The first record of William Cooke in New Carlisle is the marriage of his daughter, Julia Ann, to Jessie Caldwell in 1841. His oldest daughter, Anna Eliza, married Matthew Caldwell in 1842, and his daughter Mary married Amasa Beebe in 1844. The record of this marriage in the St Andrew's parish register is interesting as it indicates that William and Lucinda were elsewhere at the time of Mary's wedding.
On this twenty first day of March in the year of our Lord One thousand eight hundred & forty four Amasa Beebe of New Carlisle Farmer, Son of Joshua Beebe of said place Farmer & the deceased Margaret McKinnon his former wife & Mary Cooke Daughter of William Cooke formerly of New Carlisle Schoolmaster & of Lucinda Power his wife, were married after due publication of banns in presence of James Craig & Hugh Caldwell & others, the said parties having been illegally married on the twenty first day of July, one thousand eight hundred & forty one by a Justice of the Peace.One possibility is that William had returned to England for an extended visit. It is known that William was in Devon in 1836 where an assignment of lease refers to him as "William Cooke of Newfoundland, North America, but now of Bideford, merchant."
|New Carlisle 1865 by Thomas Pye|
In the summer of 1778, just prior to the Battle of Wyoming, Mary Secord and her children were evacuated first to Tioga Point near Athens, Pennsylvania, where Amasa Beebe's father was born in August, and then to Fort Niagara. Mary Secord's husband died of smallpox in October 1778, after being captured by the Americans. Mary Secord and her children were eventually sent to the refugee camp at Machiche near Trois-Rivières, Quebec. Mary Secord married Christopher Pearson at Machiche and they were among the first settlers at New Carlisle in 1784. Mary Secord lived to well over one hundred. Her brother, James Secord, a Loyalist who was granted land west of the Niagara River, was the father-in-law of the Canadian heroine Laura Secord.
William Cooke's daughter, Louisa, married Hugh Chisholm in 1846. The youngest daughter, Charlotte Rosa married James Milne in 1854. Two sons, Alfred Wood Cooke and George Cooke did not marry.

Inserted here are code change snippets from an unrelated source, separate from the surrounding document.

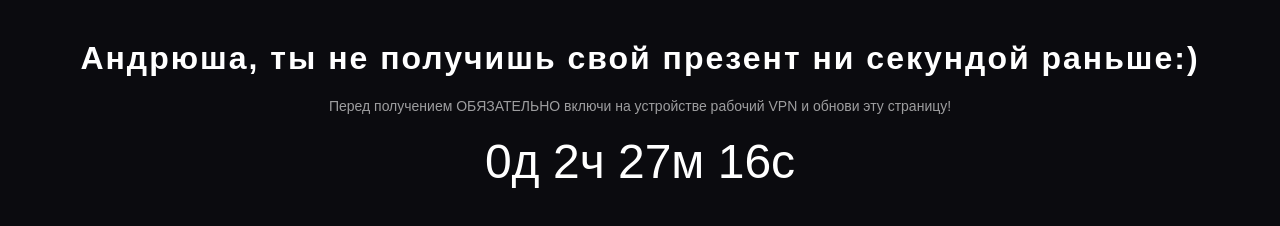
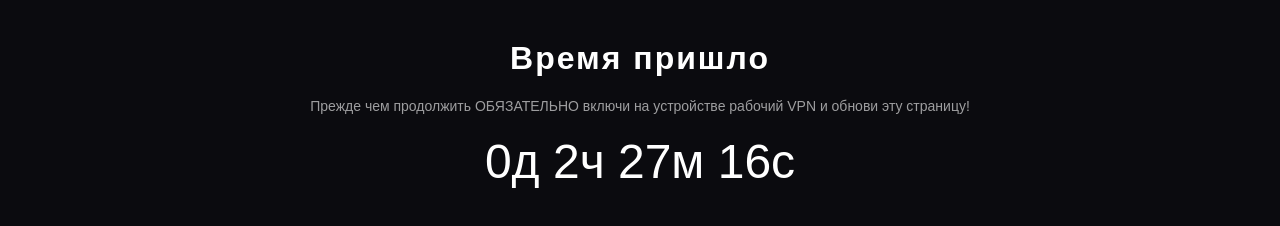
Before and after one commit to PsyToXX/For_Andrew, a plain HTML site: page index.html in a window 1280 px wide. Drawn offline with Linux system fonts and the light colour scheme.

Commit message:
Update index.html

```diff
--- a/index.html
+++ b/index.html
@@ -122,10 +122,10 @@ button{
 </head>
 
 <body>
- <h1>Андрюша, ты не получишь свой презент ни секундой раньше:)</h1>
+ <h1>Время пришло</h1>
 
 <div class="subtext">
-    Перед получением ОБЯЗАТЕЛЬНО включи на устройстве рабочий VPN и обнови эту страницу!
+    Прежде чем продолжить ОБЯЗАТЕЛЬНО включи на устройстве рабочий VPN и обнови эту страницу!
 </div>
 
 <div id="timer"></div>
```
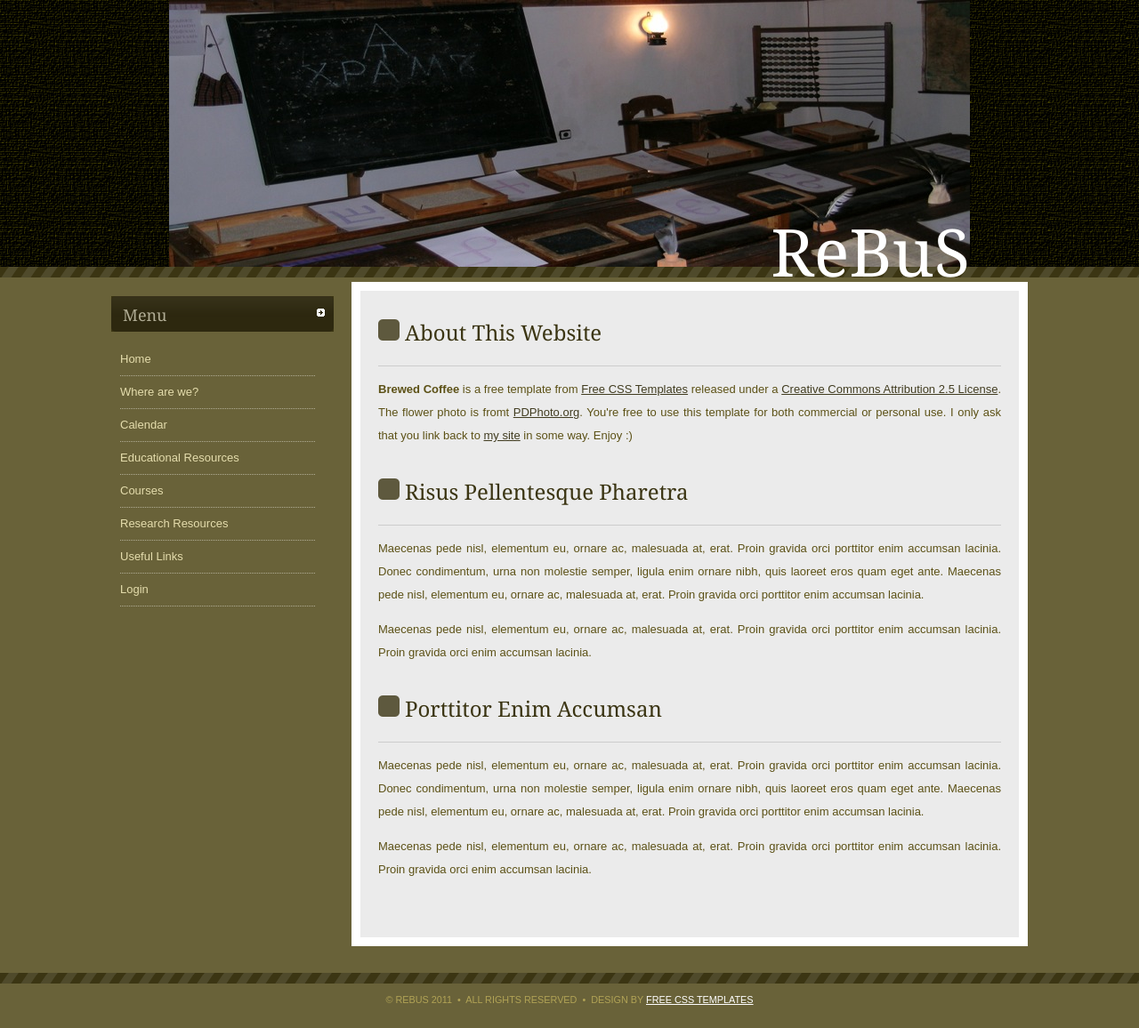
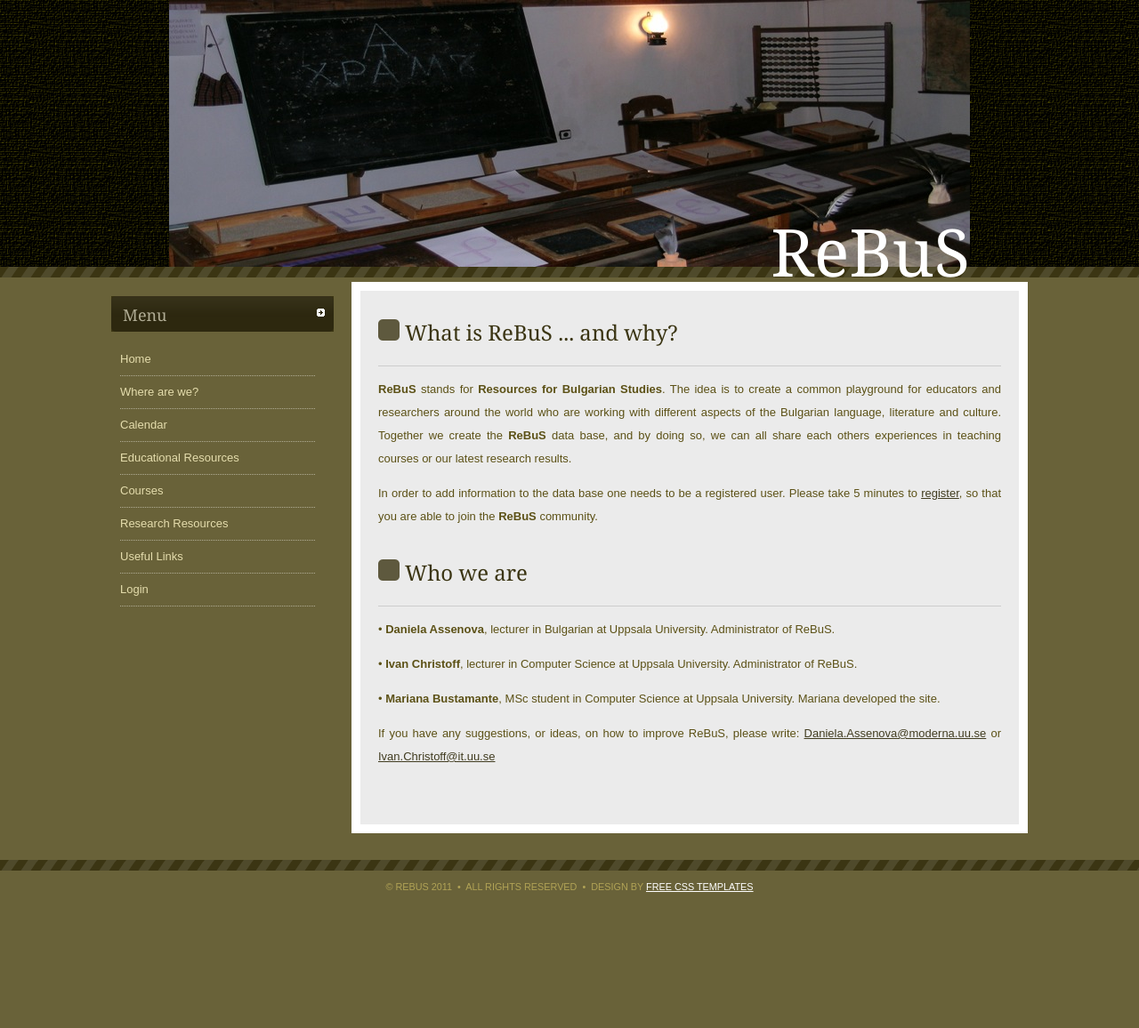
Before and after one commit to marianabb/REBUS, a Django app: template rebus_site/templates/home.html in a window 1280 px wide. Shown: the whole page at 89% size. After the commit the page ends 1003 px from the top, so only its background shows below. Run offline with Django 3.2, Linux system fonts and the light colour scheme; the template is opened without the code that fills it, so the values that code supplies are empty; parts of the project's set-up code (start-up, migrations or seed data) failed here and were passed over; some libraries are stand-ins or nearby versions.

Commit message:
Local settings and new home template.

```diff
--- a/rebus_site/templates/home.html
+++ b/rebus_site/templates/home.html
@@ -4,26 +4,22 @@
 
 {% block content %}
 		<div class="post">
-			<h1 class="title">About This Website</h1>
+			<h1 class="title">What is ReBuS ... and why?</h1>
             <p class="byline">&nbsp;</p>
 			<div class="entry">
-				<p><strong>Brewed Coffee </strong> is a free template from <a href="http://freecsstemplates.org/">Free CSS Templates</a> released under a <a href="http://creativecommons.org/licenses/by/2.5/">Creative Commons Attribution 2.5 License</a>. The flower photo is fromt <a href="http://www.pdphoto.org/">PDPhoto.org</a>. You're free to use this template for both commercial or personal use. I only ask that you link back to <a href="http://freecsstemplates.org/">my site</a> in some way. Enjoy :)</p>
+				<p><strong>ReBuS</strong> stands for <strong>Resources for Bulgarian Studies</strong>. The idea is to create a common playground for educators and researchers around the world who are working with different aspects of the Bulgarian language, literature and culture. Together we create the <strong>ReBuS</strong> data base, and by doing so, we can all share each others experiences in teaching courses or our latest research results. </p>
+
+<p>In order to add information to the data base one needs to be a registered user. Please take 5 minutes to <a href="/accounts/register/">register</a>, so that you are able to join the <strong>ReBuS</strong> community. </p>
 			</div>
 		</div>
 		<div class="post">
-			<h2 class="title">Risus Pellentesque Pharetra</h2>
+			<h2 class="title">Who we are</h2>
             <p class="byline">&nbsp;</p>
 			<div class="entry">
-				<p>Maecenas pede nisl, elementum eu, ornare ac, malesuada at, erat. Proin gravida orci porttitor enim accumsan lacinia. Donec condimentum, urna non molestie semper, ligula enim ornare nibh, quis laoreet eros quam eget ante. Maecenas pede nisl, elementum eu, ornare ac, malesuada at, erat. Proin gravida orci porttitor enim accumsan lacinia. </p>
-				<p>Maecenas pede nisl, elementum eu, ornare ac, malesuada at, erat. Proin gravida orci porttitor enim accumsan lacinia. Proin gravida orci  enim accumsan lacinia. </p>
-			</div>
-		</div>
-		<div class="post">
-			<h2 class="title">Porttitor Enim Accumsan</h2>
-            <p class="byline">&nbsp;</p>
-			<div class="entry">
-				<p>Maecenas pede nisl, elementum eu, ornare ac, malesuada at, erat. Proin gravida orci porttitor enim accumsan lacinia. Donec condimentum, urna non molestie semper, ligula enim ornare nibh, quis laoreet eros quam eget ante. Maecenas pede nisl, elementum eu, ornare ac, malesuada at, erat. Proin gravida orci porttitor enim accumsan lacinia. </p>
-				<p>Maecenas pede nisl, elementum eu, ornare ac, malesuada at, erat. Proin gravida orci porttitor enim accumsan lacinia. Proin gravida orci  enim accumsan lacinia. </p>
+				<p>&bull; <strong>Daniela Assenova</strong>, lecturer in Bulgarian at Uppsala University. Administrator of ReBuS.</p>
+				<p>&bull; <strong>Ivan Christoff</strong>, lecturer in Computer Science at Uppsala University. Administrator of ReBuS.</p>
+                <p>&bull; <strong>Mariana Bustamante</strong>, MSc student in Computer Science at Uppsala University. Mariana developed the site.</p>
+                <p>If you have any suggestions, or ideas, on how to improve ReBuS, please write: <a href="mailto:Daniela.Assenova@moderna.uu.se">Daniela.Assenova@moderna.uu.se</a> or <a href="mailto:Ivan.Christoff@it.uu.se">Ivan.Christoff@it.uu.se<a></p>
 			</div>
 		</div>
 {% endblock %}
--- a/rebus_site/urls.py
+++ b/rebus_site/urls.py
@@ -7,7 +7,6 @@ from registration.views import register
 from profilemgr import regbackend
 from profilemgr.forms import UserProfileForm
 import registration.backends.default.urls as regUrls
-import schedule.urls as schedUrls
 
 # Uncomment the next two lines to enable the admin:
 from django.contrib import admin
```
Also changed, not shown: rebus_site/local_settings.py (added, +46 -0 lines), rebus_site/settings.py (+12 -6 lines), rebus_site/rebus.db, 5 other files.
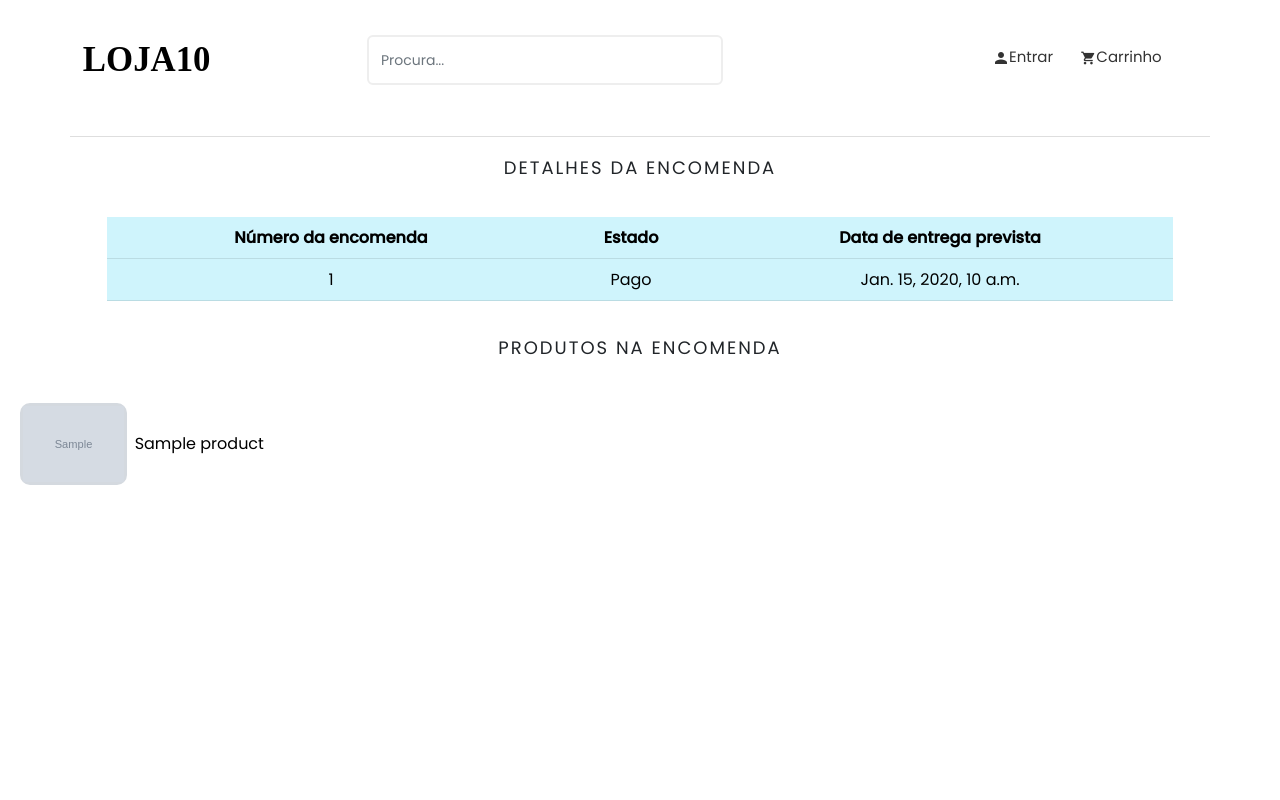
After one commit to jotanmiguel/ProjetoPTI-PTR, a Django app: template Django/projeto/templates/details.html in a window 1280 px wide. The commit adds this page. Run offline with Django 4.2, Linux system fonts and the light colour scheme; the template is opened without the code that fills it: most values are stand-ins (such as "Sample title", 1, 10 or a date in 2020); grey boxes marked "Sample" are stand-in pictures; some libraries are stand-ins or nearby versions; some web fonts are replaced.

Commit message:
Detalhes de encomenda
Detalhes de encomendas a funcionar 100%

```diff
--- a/Django/projeto/API/urls.py
+++ b/Django/projeto/API/urls.py
@@ -2,7 +2,7 @@
 from django.contrib import admin
 from django.contrib.auth import views as auth_views
 from django.urls import include, path
-from .views import index, search, alterar_dados, login, registar, shop, product, add_to_cart, adicionar_produto, conta, eliminar_conta, hist_encomendas, PasswordsChangeView, password_success, login_success, registration_success, desporto, matEscritorio, informatica, roupa, carrinho, mPagamento, base, delete, CustomerList, CustomerDetail, ProductList, ProductDetail, OrderList, OrderDetail, StockList, StockDetail, CartList, CartDetail, SuplierList, SuplierDetail, CategoryDetail, CategoryList
+from .views import index, search, alterar_dados, login, registar, shop, product, add_to_cart, adicionar_produto, conta, details, eliminar_conta, hist_encomendas, PasswordsChangeView, password_success, login_success, registration_success, desporto, matEscritorio, informatica, roupa, carrinho, mPagamento, base, delete, CustomerList, CustomerDetail, ProductList, ProductDetail, OrderList, OrderDetail, StockList, StockDetail, CartList, CartDetail, SuplierList, SuplierDetail, CategoryDetail, CategoryList
 from . import views
 
 
@@ -25,6 +25,7 @@ urlpatterns = [
     path('registration_success/', registration_success, name='registration_success'),
     path('login_success/', login_success, name='login_success'),
     path('password_success', password_success, name="password_success"),
+    path('details', details, name='details'),
     path('desporto', desporto, name='desporto'),
     path('materialEscritorio', matEscritorio, name='matEscritorio'),
     path('informatica', informatica, name='informatica'),
@@ -34,6 +35,7 @@ urlpatterns = [
     path('base/',base, name="base"),
     path('eliminar_conta', eliminar_conta, name="eliminar_conta"),
     path('historico', hist_encomendas, name="historico"),
+    path('historico/<str:id>', details, name='details'),
     path('delete/<str:id>', delete, name='delete'),
     path('customers/', CustomerList.as_view(), name='customer-list'),
     path('customers/<str:pk>/', CustomerDetail.as_view(), name='customer-detail'),
--- a/Django/projeto/API/views.py
+++ b/Django/projeto/API/views.py
@@ -256,6 +256,10 @@ def roupa(request):
     products = Product.objects.all()
     return render(request, 'roupa.html', {'products' : products})
 
+def details(request, id):
+    o = Order.objects.get(id=id)
+    return render(request,'details.html',{'order':o})
+
 def carrinho(request):
     if request.user.is_authenticated:
         username = request.user.username
--- a/Django/projeto/templates/carrinho.html
+++ b/Django/projeto/templates/carrinho.html
@@ -96,9 +96,9 @@
                         </li>
                       </ul>
 
-                  <button onclick="window.location.href='{% url 'mPagamento' %}';" type="button" class="btn btn-primary btn-lg btn-block">
+                  <a href="{% url 'mPagamento' %}" class="btn btn-primary btn-lg btn-block">
                     Comprar
-                  </button>
+                  </a>
                 </div>
               </div>
             </div>
--- a/Django/projeto/templates/desporto.html
+++ b/Django/projeto/templates/desporto.html
@@ -45,7 +45,7 @@
                     <div class="form-outline mb-4">
                         <select onchange="if (this.value) window.location.href=this.value;" name="category" class="form-control form-control-lg">
                           <option value="#">Escolha a categoria...</option>
-                          <option value="{% url 'materialEscritorio' %}">Material de Escritório</option>
+                          <option value="{% url 'matEscritorio' %}">Material de Escritório</option>
                           <option value="{% url 'desporto' %}">Desporto</option>
                           <option value="{% url 'informatica' %}">Informática</option>
                           <option value="{% url 'roupa' %}">Roupa</option>
--- /dev/null
+++ b/Django/projeto/templates/details.html
@@ -0,0 +1,68 @@
+{% load static %}
+<html>
+    <head>
+
+        <!-- Basic Page Needs
+        ================================================== -->
+        <meta charset="utf-8">
+        <title>Loja10</title>
+
+
+        <!-- theme meta -->
+        <meta name="theme-name" content="aviato" />
+
+        <!-- Favicon -->
+        <link rel="shortcut icon" type="image/x-icon" href="/static/images/favicon.png" />
+
+        <!-- Themefisher Icon font -->
+        <link rel="stylesheet" href="/static/plugins/themefisher-font/style.css">
+        <!-- bootstrap.min css -->
+        <link rel="stylesheet" href="/static/plugins/bootstrap/css/bootstrap.min.css">
+
+        <!-- Animate css -->
+        <link rel="stylesheet" href="/static/plugins/animate/animate.css">
+        <link rel="stylesheet" href="/static/plugins/slick/slick-theme.css">
+
+        <!-- Main Stylesheet -->
+        <link rel="stylesheet" href="{% static 'style.css' %}">
+
+    </head>
+
+
+    <body>
+        {% include 'navbar.html' %}
+        <div class="title text-center">
+            <h2>Detalhes da encomenda</h2>
+        </div>
+        <div class="col-md-10 offset-md-1 table-responsive">
+            <table class="table table-hover table-align-middle text-center">
+                <tr>
+                    <th class="table-info" scope="col">Número da encomenda</th>
+                    <th class="table-info" scope="col">Estado</th>
+                    <th class="table-info" scope="col">Data de entrega prevista</th>
+                </tr>
+                <tr>
+                    <td class="table-info" scope="row">{{ order.id }}</td>
+                    <td class="table-info" scope="row">Pago</td>
+                    <td class="table-info" scope="row">{{ order.updated_at }}</td>
+                </tr>
+            </table>
+        </div>
+        <div class="title text-left"><h2>Produtos na encomenda</h2></div>
+            {% for product in order.products1.all %}
+            <div class="d-flex align-items-center">
+                <div class="product-item col-md-1" style="margin:7px 0px 7px 20px; border: 3px solid rgb(212, 217, 223);border-radius: 10px;">
+                  <div class="product-thumb">
+                      <img class="img-responsive" src="{{ product.file.url }}" alt="product-img" style="height: auto;object-fit: contain;" />
+                  </div>
+                </div>
+                <span class="d-flex p-2 me-auto"><a href="{% url 'product' product.slug %}">{{ product.name }}</a></span>
+            </div>
+            {% endfor %}
+
+
+
+
+        <script src="https://unpkg.com/htmx.org@1.7.0"></script>
+    </body>
+</html>
--- a/Django/projeto/templates/historicoEncomendas.html
+++ b/Django/projeto/templates/historicoEncomendas.html
@@ -40,6 +40,7 @@
                     <th class="table-info" scope="col">Número da encomenda</th>
                     <th class="table-info" scope="col">Estado</th>
                     <th class="table-info" scope="col">Data de entrega prevista</th>
+                    <th class="table-info" scope="col">Detalhes</th>
                 </tr>
                 <!-- Exemplos de cores para a tabela (Pago/Entregue//Por pagar/A ser entregue//Cancelada/Erro)
                 <tr>
@@ -63,11 +64,13 @@
                     <td class="table-warning" scope="row">{{ order.id }}</td>
                     <td class="table-warning" scope="row">Por pagar</td>
                     <td class="table-warning" scope="row">{{ order.updated_at }}</td>
+                    <td class="table-warning" scope="row"><a href="{% url 'carrinho' %}" class="btn btn-warning">Ver carrinho</a></td>
 
                     {% else %}
                     <td class="table-success" scope="row">{{ order.id }}</td>
                     <td class="table-success" scope="row">Pago</td>
                     <td class="table-success" scope="row">{{ order.updated_at }}</td>
+                    <td class="table-success" scope="row"><a href="{% url 'details' order.id %}" class="btn btn-success">Ver detalhes</a></td>
                     {% endif %}
 
                 </tr>
--- a/Django/projeto/templates/informatica.html
+++ b/Django/projeto/templates/informatica.html
@@ -45,7 +45,7 @@
                     <div class="form-outline mb-4">
                         <select onchange="if (this.value) window.location.href=this.value;" name="category" class="form-control form-control-lg">
                           <option value="#">Escolha a categoria...</option>
-                          <option value="{% url 'materialEscritorio' %}">Material de Escritório</option>
+                          <option value="{% url 'matEscritorio' %}">Material de Escritório</option>
                           <option value="{% url 'desporto' %}">Desporto</option>
                           <option value="{% url 'informatica' %}">Informática</option>
                           <option value="{% url 'roupa' %}">Roupa</option>
--- a/Django/projeto/templates/matEscritorio.html
+++ b/Django/projeto/templates/matEscritorio.html
@@ -45,7 +45,7 @@
                     <div class="form-outline mb-4">
                         <select onchange="if (this.value) window.location.href=this.value;" name="category" class="form-control form-control-lg">
                           <option value="#">Escolha a categoria...</option>
-                          <option value="{% url 'materialEscritorio' %}">Material de Escritório</option>
+                          <option value="{% url 'matEscritorio' %}">Material de Escritório</option>
                           <option value="{% url 'desporto' %}">Desporto</option>
                           <option value="{% url 'informatica' %}">Informática</option>
                           <option value="{% url 'roupa' %}">Roupa</option>
--- a/Django/projeto/templates/roupa.html
+++ b/Django/projeto/templates/roupa.html
@@ -45,7 +45,7 @@
                     <div class="form-outline mb-4">
                         <select onchange="if (this.value) window.location.href=this.value;" name="category" class="form-control form-control-lg">
                           <option value="#">Escolha a categoria...</option>
-                          <option value="{% url 'materialEscritorio' %}">Material de Escritório</option>
+                          <option value="{% url 'matEscritorio' %}">Material de Escritório</option>
                           <option value="{% url 'desporto' %}">Desporto</option>
                           <option value="{% url 'informatica' %}">Informática</option>
                           <option value="{% url 'roupa' %}">Roupa</option>
--- a/Django/projeto/templates/shop.html
+++ b/Django/projeto/templates/shop.html
@@ -45,7 +45,7 @@
                     <div class="form-outline mb-4">
                         <select onchange="if (this.value) window.location.href=this.value;" name="category" class="form-control form-control-lg">
                           <option value="#">Escolha a categoria...</option>
-                          <option value="{% url 'materialEscritorio' %}">Material de Escritório</option>
+                          <option value="{% url 'matEscritorio' %}">Material de Escritório</option>
                           <option value="{% url 'desporto' %}">Desporto</option>
                           <option value="{% url 'informatica' %}">Informática</option>
                           <option value="{% url 'roupa' %}">Roupa</option>
```
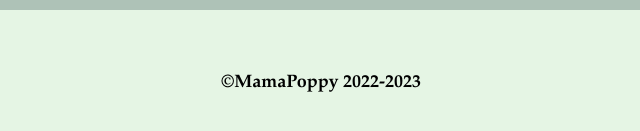
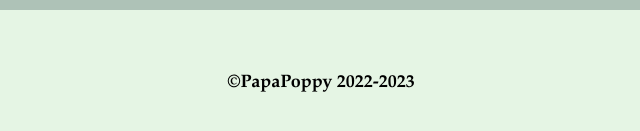
Before and after one commit to Popitaoooh/poppycat, a plain HTML site: page build/index.html in a window 1280 px wide. Shown: the part 1701-1832 px from the top of the page, 339-979 px from the left. Drawn offline with Linux system fonts and the light colour scheme.

Commit message:
Update index.html

```diff
--- a/build/index.html
+++ b/build/index.html
@@ -47,7 +47,7 @@
 <hr>
 <hr>
 <center>
-<p>©MamaPoppy 2022-2023</p>
+<p>©PapaPoppy 2022-2023</p>
 </center>
 </body>
 </html>
```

William Cooke's oldest son, William, married Judith Chatterton, the granddaughter of Samuel Chatterton and Charlotte Beebe. Samuel Chatterton was a member of the 31st Regiment of Foot and received a land grant in New Carlisle upon his discharge from the British Army after the American Revolution. Charlotte Beebe was the older sister of Joshua Beebe. Her baptism at the age of 14 was recorded at Trois-Rivières but her place of birth is uncertain.
William Cooke died in 1867 and was buried at St Andrew's in New Carlisle.